Before-and-after change records:
"""

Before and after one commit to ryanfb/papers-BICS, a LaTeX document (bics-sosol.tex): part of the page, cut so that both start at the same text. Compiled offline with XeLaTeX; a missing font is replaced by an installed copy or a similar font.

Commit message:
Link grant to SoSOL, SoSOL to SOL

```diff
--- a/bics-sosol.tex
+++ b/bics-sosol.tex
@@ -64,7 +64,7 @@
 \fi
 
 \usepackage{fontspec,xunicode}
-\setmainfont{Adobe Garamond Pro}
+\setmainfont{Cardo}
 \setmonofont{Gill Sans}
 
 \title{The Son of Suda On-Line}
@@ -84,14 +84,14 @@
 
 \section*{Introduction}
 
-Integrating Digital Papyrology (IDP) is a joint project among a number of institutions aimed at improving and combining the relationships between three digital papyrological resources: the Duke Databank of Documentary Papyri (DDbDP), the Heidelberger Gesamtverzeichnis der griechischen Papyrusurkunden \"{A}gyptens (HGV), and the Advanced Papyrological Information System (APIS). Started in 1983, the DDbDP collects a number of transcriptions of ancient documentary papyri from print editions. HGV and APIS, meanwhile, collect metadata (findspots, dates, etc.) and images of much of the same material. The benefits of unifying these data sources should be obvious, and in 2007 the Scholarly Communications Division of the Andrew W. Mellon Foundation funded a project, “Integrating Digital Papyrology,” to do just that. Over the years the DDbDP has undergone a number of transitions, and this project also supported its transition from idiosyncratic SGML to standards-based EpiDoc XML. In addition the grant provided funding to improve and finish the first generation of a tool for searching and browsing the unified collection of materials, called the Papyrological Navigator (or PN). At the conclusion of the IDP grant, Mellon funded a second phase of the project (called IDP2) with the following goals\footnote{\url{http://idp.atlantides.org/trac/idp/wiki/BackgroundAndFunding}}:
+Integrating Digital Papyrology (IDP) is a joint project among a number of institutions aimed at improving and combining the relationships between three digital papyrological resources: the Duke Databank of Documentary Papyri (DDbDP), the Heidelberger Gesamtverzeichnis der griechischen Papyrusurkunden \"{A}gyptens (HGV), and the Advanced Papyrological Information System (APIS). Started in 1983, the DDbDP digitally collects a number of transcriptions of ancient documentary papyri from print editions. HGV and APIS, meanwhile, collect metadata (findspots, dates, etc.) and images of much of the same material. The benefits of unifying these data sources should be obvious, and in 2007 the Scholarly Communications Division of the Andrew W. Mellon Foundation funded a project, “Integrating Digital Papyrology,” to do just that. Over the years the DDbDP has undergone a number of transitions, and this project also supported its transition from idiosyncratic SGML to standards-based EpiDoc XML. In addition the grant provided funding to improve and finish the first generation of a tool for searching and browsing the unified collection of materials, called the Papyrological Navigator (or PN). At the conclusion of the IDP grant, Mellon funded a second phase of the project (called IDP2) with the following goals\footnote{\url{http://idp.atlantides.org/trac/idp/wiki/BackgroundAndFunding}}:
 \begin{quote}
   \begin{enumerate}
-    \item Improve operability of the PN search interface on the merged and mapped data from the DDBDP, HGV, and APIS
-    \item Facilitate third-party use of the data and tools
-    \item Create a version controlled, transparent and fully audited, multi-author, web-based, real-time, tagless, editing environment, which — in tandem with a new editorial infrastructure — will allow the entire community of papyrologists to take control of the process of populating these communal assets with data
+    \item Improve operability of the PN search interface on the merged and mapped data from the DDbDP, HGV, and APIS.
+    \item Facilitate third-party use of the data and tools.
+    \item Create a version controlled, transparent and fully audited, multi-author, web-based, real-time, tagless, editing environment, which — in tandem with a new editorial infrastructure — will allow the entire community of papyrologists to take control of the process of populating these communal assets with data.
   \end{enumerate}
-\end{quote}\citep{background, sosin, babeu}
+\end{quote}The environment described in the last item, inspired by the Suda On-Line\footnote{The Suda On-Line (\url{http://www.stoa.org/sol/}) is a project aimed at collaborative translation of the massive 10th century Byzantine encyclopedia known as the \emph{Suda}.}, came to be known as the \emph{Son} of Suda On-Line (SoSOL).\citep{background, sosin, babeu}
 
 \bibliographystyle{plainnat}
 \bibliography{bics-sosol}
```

"""

§ **PROBLEM DESCRIPTION**:
Go through the entries and report every line with the string "quote".

§ **RESPONSE BELOW**:
 \begin{quote}
-\end{quote}\citep{background, sosin, babeu}
+\end{quote}The environment described in the last item, inspired by the Suda On-Line\footnote{The Suda On-Line (\url{http://www.stoa.org/sol/}) is a project aimed at collaborative translation of the massive 10th century Byzantine encyclopedia known as the \emph{Suda}.}, came to be known as the \emph{Son} of Suda On-Line (SoSOL).\citep{background, sosin, babeu}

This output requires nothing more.